"For not all who are descended from Israel belong to Israel, and not all areHe Paul cites Genesis 21:12, which contains the word spoken by the Lord to Abraham. The context of this passage is hugely signficant for Paul's argument. In Genesis 21 Abraham is told that his descendants will be named through Isaac--and not Ishmael. Paul's point is simple: If Jews are going to assert that biological descent from Abraham secures salvation, ask them about Ishmael. The same kind of narrowing of the promised line occurs in the selection of Jacob over Esau--which, of course, is the point of the following verses (cf. Rom 9:10-13).
children of Abraham because they are his descendants; but 'Through Isaac shall
your descendants be named'" (Romans 9:6-7).
Now let's return to Paul's use of the Hosea passage in 9:25-26. Paul knows what Hosea prophesied--the Israelites who had been sent to Gentiles, who became "not my people" would one day be restored. On that day their status as God's people would be restored--"they will be called 'sons of the living God.'" That is how Paul can use this passage in reference to the Gentiles. He is NOT wrenching Hosea out of context.
I would also refer you to Acts, which I think is aware of Paul's program to bring the lost tribes home.
Why is Paul arrested in the Temple? It is clearly because of his association with the Gentiles (cf. Acts 26:28). Before King Agrippa Paul even explains his mission as a mission to the Gentiles. Relating his vision of the Lord, he explains:
"The Lord said, ‘I am Jesus whom you are persecuting. 16 But rise and stand upon your feet; for I have appeared to you for this purpose, to appoint you to serve and bear witness to the things in which you have seen me and to those in which I will appear to you, 17 delivering you from the people and from the Gentiles—to whom I send you" (Acts 26:15-17).
At the end of the book we read Paul preaching: "Let it be known to you then that this salvation of God has been sent to the Gentiles; they will listen” (Acts 28:28).
But here's what's fascinating. Paul's also understands his mission in terms of the pan-Israelite restoration. Note what Paul says to Agrippa in Acts 26:6-7:
"And now I stand here on trial for hope in the promise made by God to our fathers, 7 to which our twelve tribes hope to attain, as they earnestly worship night and day. And for this hope I am accused by Jews, O king!"
Note: Paul's arrest for his Gentile association is ultimately wrapped up in his ministry to the twelve tribes. Wow! Also see Acts 9:15, where Paul's ministry is described in this way: “Go, for he is a chosen instrument of mine to carry my name before the Gentiles and kings and the sons of Israel..." Paul is going to carry my name before Gentiles, kings, and the sons of Israel.

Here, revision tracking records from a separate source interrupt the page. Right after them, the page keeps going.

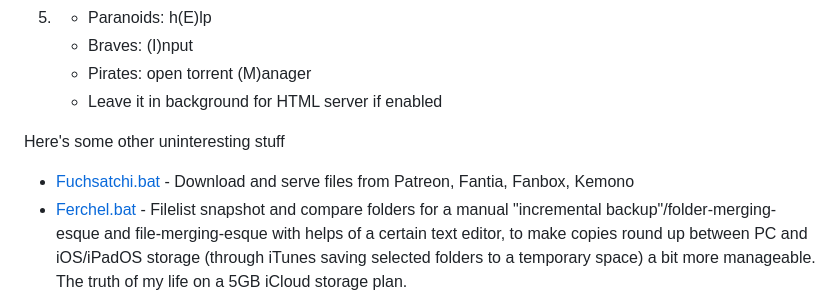
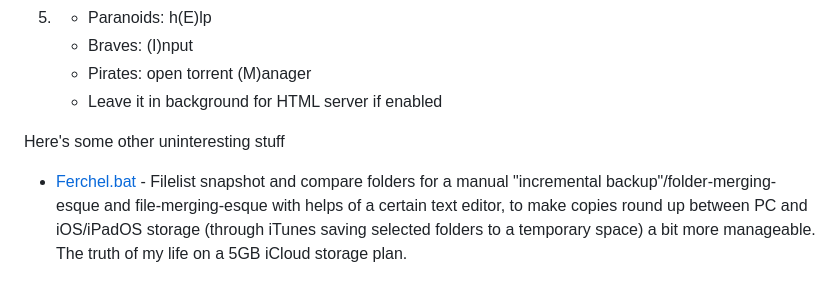
Before and after one commit to Rukario/Schande, a Markdown page: README.md, the part around the change. Rendered like a GitHub page.

```diff
--- a/README.md
+++ b/README.md
@@ -41,7 +41,6 @@ Download and serve files, you define how are they downloaded and sorted!
 
 Here's some other uninteresting stuff
 
-  - <a href="https://github.com/Rukario/Schande/raw/main/Uninteresting%20stuff/Fuchsatchi.bat">Fuchsatchi.bat</a> - Download and serve files from Patreon, Fantia, Fanbox, Kemono
   - <a href="https://github.com/Rukario/Schande/raw/main/Uninteresting%20stuff/Ferchel.bat">Ferchel.bat</a> - Filelist snapshot and compare folders for a manual "incremental backup"/folder-merging-esque and file-merging-esque with helps of a certain text editor, to make copies round up between PC and iOS/iPadOS storage (through iTunes saving selected folders to a temporary space) a bit more manageable. The truth of my life on a 5GB iCloud storage plan.
   - <a href="https://github.com/Rukario/Schande/raw/main/Uninteresting%20stuff/APNG%20Maker.html">APNG Maker.html</a> - APNG production (<a href="https://rukario.github.io/Schande/Uninteresting%20stuff/APNG%20Maker.html">demo</a>)
   - <a href="https://github.com/Rukario/Schande/raw/main/Uninteresting%20stuff/Color%20Gallery.html">Color Gallery.html</a> - WIP BD color finder (<a href="https://rukario.github.io/Schande/Uninteresting%20stuff/Color%20Gallery.html">demo</a>)
```
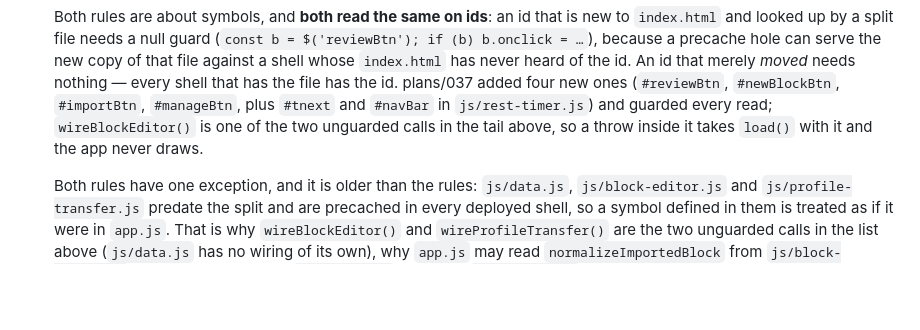
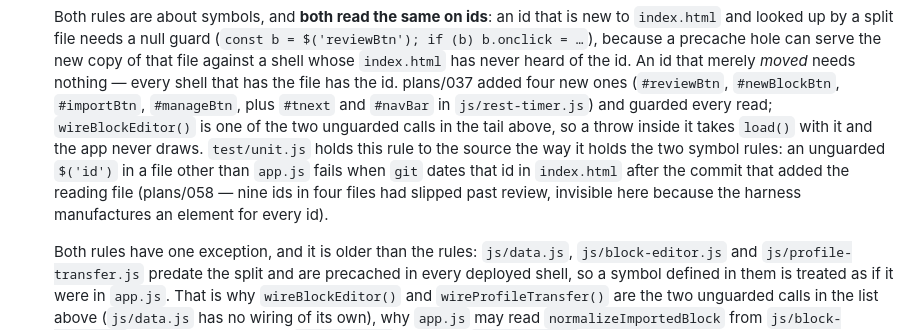
Before and after one commit to tormarod/heavy-iron, a Markdown page: AGENTS.md, the part around the change. Drawn GitHub-style; blank space fills up the shorter version.

Commit message:
AGENTS.md: the id rule is held to the source now, not just written down
The paragraph already said what the rule is; it now says where it is
enforced, beside the two symbol rules test/unit.js already holds.

Co-Authored-By: Claude Fable 5.1 <noreply@anthropic.com>

```diff
--- a/AGENTS.md
+++ b/AGENTS.md
@@ -113,6 +113,12 @@ identical to an oversight unless someone writes down which it is:
   `#tnext` and `#navBar` in `js/rest-timer.js`) and guarded every read;
   `wireBlockEditor()` is one of the two unguarded calls in the tail above,
   so a throw inside it takes `load()` with it and the app never draws.
+  `test/unit.js` holds this rule to the source the way it holds the two
+  symbol rules: an unguarded `$('id')` in a file other than `app.js` fails
+  when `git` dates that id in `index.html` after the commit that added the
+  reading file (plans/058 — nine ids in four files had slipped past
+  review, invisible here because the harness manufactures an element for
+  every id).
 
   Both rules have one exception, and it is older than the rules: `js/data.js`,
   `js/block-editor.js` and `js/profile-transfer.js` predate the split and are
```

So much more could be said. Paul goes on to talk about the fact that he has been arrested because of his belief in the resurrection. Clearly this is a reference to Jesus' resurrection. But do not forget that for ancient Jews resurrection was also an image frequently used to describe the restoration of the twelve tribes (e.g., cf. Ezek 37:1-14; Hos 6:1-2). In fact, as James Scott observes, in the ancient literature, the Greek term diaspora was not first used as a reference to "scattered" Israel. It primarily has the meaning of "decomposition" of a body after death. [See James Scott, “Exile and the Self-Understanding of Diaspora Jews,” in Exile: Old Testament, Jewish and Christian Conceptions (Leiden: Brill, 1997), 178-179. So Jesus' resurrection would likely have carried the further restoration implications.
Wish I had more time, but I've got to get back to the dissertation.